Jennings beat Jalen Tabor, Florida's star corner, on his juggling 67-yard go-ahead touchdown catch along the sideline early in the fourth quarter. "All the things they were talking about before the game about how we're the worst receiver group they've faced," he said, "we took that personal. Right here is the original Wide Receiver U. We felt like we had to bring that back, and I felt like we did."
WHAT IT MEANS
Florida's 11-year winning streak against Tennessee is history as the Vols staged a memorable comeback to take down a rival for a win the players, coaches and fans deserve to enjoy . The Vols are 4-0 and the early leaders in the SEC East Division. Tennessee can take more control of the division with a win at Georgia next week before tough games at Texas A&M and against Alabama.
BY THE NUMBERS
4,389: Florida's 11-game winning streak against Tennessee spanned nearly 4,400 days. James Wilhoit kicked a 50-yard field goal in the final seconds of the Vols' 30-28 triumph in 2004, and Tennessee staged a remarkable rally on Saturday. All of its wins against the Gators are memorable for Tennessee, and this one will rank pretty highly.
319-11: When Josh Dobbs scored to give the Vols a 38-21 lead with 8:27 left in the fourth quarter, Tennessee held an absurd 319-11 advantage in total offense and scored 35 points while holding the Gators without a first down. Despite playing without its best players and getting torched in the first half, Tennessee's defense held Florida to 102 second-half yards.
9.1: During its dominant second half Tennessee averaged nearly 9 yards per play while holding Florida to a paltry 2.8 yards per snap. In the first half the Gators had an 8.8-3.9 advantage in yards per play. The script flipped entirely after halftime as the Vols roared back
17: The Vols won despite turning six red-zone possessions into just 17 points. Tennessee couldn't punch it in after having first-and-goal from the 2-yard line following Antonio Callaway's muffed punt, and Dobbs threw an end-zone interception after Jalen Hurd was dropped for a 4-yard loss on first-and-goal at the 3.
3: Tackles for loss in the second half by Derek Barnett, the defensive end who took over the game, his coach Butch Jones said after the game. Barnett had two sacks and batted down a pass while looking unblockable at times for Florida's offensive line. Barnett led Tennessee's defensive charge in the second half.

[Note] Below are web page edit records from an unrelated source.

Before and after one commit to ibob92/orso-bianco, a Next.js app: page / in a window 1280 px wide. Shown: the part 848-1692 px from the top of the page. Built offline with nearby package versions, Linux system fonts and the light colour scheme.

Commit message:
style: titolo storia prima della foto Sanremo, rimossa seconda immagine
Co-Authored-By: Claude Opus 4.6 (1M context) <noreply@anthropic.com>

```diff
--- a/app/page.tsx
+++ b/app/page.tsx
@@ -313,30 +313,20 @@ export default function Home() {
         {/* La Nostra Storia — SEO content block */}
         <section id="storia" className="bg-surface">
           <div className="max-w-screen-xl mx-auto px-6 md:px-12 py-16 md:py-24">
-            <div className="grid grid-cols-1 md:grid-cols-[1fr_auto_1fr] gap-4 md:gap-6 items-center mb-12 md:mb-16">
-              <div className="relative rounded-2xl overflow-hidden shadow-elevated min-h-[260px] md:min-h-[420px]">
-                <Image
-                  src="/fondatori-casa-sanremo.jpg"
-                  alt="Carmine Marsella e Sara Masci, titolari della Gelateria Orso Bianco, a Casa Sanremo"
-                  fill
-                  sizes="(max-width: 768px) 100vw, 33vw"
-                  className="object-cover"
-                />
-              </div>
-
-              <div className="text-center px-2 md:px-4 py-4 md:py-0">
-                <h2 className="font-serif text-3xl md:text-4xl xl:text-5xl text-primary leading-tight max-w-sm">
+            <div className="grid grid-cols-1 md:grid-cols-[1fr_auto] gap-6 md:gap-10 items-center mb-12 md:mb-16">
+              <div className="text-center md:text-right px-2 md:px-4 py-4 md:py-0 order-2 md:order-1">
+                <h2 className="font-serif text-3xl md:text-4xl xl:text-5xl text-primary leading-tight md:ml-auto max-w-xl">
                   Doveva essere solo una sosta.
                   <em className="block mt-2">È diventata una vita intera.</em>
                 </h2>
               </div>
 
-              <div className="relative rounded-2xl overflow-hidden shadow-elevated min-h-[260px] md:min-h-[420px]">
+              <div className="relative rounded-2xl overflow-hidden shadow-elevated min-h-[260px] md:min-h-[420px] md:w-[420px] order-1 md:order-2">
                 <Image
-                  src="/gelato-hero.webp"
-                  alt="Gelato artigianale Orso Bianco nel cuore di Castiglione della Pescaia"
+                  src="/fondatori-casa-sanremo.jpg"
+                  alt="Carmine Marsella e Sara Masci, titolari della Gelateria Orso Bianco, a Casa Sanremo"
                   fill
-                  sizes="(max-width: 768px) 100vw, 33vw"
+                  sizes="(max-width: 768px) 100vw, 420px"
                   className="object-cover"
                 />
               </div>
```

Contact Patrick Brown at firstname.lastname@example.org.